Truth be told, on any websites, not just confined to sports, that is what happens. It's not that this kind of lowbrow stuff is tolerated, it is implictly encouraged because the more of those type posts you get the more it is validated. The popularity of sites is measured by it. Who is going to say, "I don’t want the person who says 'Bleep you, douchebag' "? That’s a hit! That’s my single criticism of this. And anyone who interprets that as a rejection of all the upsides of the web is either rather dense or wilfully misinterpreting what I say.
Um...generalize much? You really think that you have to be profane to be popular in the blogosphere? Really? And again...is this whole thing really about profanity? Please tell me it's not, Bob.
TVB: But clearly Buzz was indifferent to the distinction between posts and comments. Should they be judged equally — the people who write for blogs and the people who merely react to them?
I would say that clearly some old media types can’t or don’t want to make the distinctions between posts and comments. I understand. On the other hand,, generally speaking the tone of the post will affect the tone and content of the comments.
Recommendation: go to any newspaper's website. Most of them have comments sections in their articles now. And the comments are every bit as silly and stupid as anything you'll find in the blogosphere. Granted, there might not be as much profanity, but it's ridiculous to say that the tone of the post will affect the tone/content of the comments. Crazy people will respond in crazy ways, no matter the format. Yes, they have more of a voice on the internet, but...good with bad. Good with bad.
By the way, this is a consistent thing with me. I decried it in talk radio. I've decried it where it comes in print. There's a difference between edgy and abusive, between being provocative and stupid, between a tough and cogent critique and something you just pull out of your ass.
All the better sides of that can be found on the web. But all the worst sides, too. Why would anybody have trouble acknowledging that?
I really don't think anybody has trouble acknowledging that.

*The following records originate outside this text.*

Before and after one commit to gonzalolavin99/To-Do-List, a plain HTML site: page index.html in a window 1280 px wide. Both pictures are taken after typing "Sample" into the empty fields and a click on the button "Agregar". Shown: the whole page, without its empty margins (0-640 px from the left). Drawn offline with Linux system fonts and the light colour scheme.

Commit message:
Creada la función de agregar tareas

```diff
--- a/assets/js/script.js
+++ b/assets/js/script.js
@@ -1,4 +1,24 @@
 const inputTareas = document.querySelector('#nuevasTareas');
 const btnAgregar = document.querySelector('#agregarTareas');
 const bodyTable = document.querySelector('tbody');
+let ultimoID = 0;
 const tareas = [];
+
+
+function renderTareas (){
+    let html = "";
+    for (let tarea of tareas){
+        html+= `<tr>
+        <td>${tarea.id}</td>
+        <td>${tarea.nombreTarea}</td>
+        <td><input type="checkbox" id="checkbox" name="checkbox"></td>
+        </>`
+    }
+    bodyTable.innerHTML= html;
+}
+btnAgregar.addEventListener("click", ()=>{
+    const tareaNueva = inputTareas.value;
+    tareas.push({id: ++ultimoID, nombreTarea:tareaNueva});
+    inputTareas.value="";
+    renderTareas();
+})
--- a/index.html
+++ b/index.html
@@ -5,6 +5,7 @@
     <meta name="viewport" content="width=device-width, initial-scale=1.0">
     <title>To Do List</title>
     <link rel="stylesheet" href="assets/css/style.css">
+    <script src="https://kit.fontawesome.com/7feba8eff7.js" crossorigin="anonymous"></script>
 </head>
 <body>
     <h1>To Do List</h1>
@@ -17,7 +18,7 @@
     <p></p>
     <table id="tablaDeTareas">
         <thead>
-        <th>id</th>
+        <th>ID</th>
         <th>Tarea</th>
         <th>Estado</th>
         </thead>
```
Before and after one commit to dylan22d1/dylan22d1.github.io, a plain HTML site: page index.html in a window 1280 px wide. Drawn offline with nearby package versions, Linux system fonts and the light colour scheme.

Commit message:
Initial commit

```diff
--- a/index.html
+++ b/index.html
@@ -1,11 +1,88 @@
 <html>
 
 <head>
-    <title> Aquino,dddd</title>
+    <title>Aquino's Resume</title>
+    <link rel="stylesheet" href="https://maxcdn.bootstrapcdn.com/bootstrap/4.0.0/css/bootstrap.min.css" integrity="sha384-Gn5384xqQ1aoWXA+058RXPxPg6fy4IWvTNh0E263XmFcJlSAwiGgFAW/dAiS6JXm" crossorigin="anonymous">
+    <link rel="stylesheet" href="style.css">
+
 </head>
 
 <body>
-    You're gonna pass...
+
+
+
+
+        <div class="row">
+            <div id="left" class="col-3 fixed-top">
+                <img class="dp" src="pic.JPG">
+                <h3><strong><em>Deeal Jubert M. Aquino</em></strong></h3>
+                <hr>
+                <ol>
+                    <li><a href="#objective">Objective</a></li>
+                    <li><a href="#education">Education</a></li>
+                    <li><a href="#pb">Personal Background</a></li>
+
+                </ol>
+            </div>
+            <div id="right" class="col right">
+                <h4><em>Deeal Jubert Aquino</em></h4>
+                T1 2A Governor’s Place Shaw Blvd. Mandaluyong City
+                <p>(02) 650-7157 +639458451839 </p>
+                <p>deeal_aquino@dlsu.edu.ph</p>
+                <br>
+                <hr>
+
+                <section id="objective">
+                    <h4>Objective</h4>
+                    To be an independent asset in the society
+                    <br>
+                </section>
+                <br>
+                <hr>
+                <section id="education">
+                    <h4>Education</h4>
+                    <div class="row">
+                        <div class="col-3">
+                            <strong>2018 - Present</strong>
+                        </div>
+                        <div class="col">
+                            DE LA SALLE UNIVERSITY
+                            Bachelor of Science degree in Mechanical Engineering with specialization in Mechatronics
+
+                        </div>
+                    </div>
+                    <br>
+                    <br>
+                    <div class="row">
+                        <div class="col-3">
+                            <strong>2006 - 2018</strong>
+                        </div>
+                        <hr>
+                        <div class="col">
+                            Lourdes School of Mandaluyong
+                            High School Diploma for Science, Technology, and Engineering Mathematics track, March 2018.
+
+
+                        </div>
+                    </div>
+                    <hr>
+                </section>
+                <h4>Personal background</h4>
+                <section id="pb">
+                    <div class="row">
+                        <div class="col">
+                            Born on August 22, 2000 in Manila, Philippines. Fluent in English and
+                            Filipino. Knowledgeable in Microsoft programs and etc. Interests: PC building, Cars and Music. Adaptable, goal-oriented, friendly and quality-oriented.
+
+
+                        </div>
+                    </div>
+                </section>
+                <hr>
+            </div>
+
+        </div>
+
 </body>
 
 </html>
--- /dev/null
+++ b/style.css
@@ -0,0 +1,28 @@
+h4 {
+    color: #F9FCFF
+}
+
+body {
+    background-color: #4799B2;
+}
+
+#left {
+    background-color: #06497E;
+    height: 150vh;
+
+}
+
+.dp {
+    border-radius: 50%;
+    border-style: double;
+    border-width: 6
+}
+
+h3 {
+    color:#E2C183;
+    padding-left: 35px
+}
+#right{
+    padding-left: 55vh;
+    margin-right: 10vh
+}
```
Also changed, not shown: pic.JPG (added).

Now I’ll also say this. This notion that the motivation for every critique of the blogosphere is that old-line types are threatened, I'd like to ask the question: Why would I be threatened? Anyone who knows me knows I don't view the world this way.
Well...then what IS the problem? If Buzz Bissinger weren't threatened in some way...then what the hell was he so hot and bothered about? Profanity? Surely not. He wouldn't come onto an HBO show and rail against profanity (while using profanity), would he? Again, you wouldn't host an HBO show if you were that much against profanity, would you?
If I were threatened by anything it would be the proliferation of sports programs on cable.
Well...we can agree on that.
I think a lot of the blogger types want a straw man. Unfortunately, Bissinger handed it to them.
First of all, Bissinger proved that whatever 'straw man' exists isn't actually a straw man because...it actually exists. Second of all, you're too smart to miss the overall point this badly.
But in my case, this notion that Costas bashes bloggers, or he hates the blogosphere, that’s just false.
Prove it, then. Invite Will Leitsch (and others) back onto your show for another discussion, and try listening to what they have to say this time. You couldn't have done Leitsch a bigger favor by inviting him on to get blindsided (by both Bissinger and you). He was looking for a real discussion--give him one. I've always liked you, Bob, in part because you're so damn smart. And because you're smart, I want to give you another chance to make your point. But make it to them and let them respond.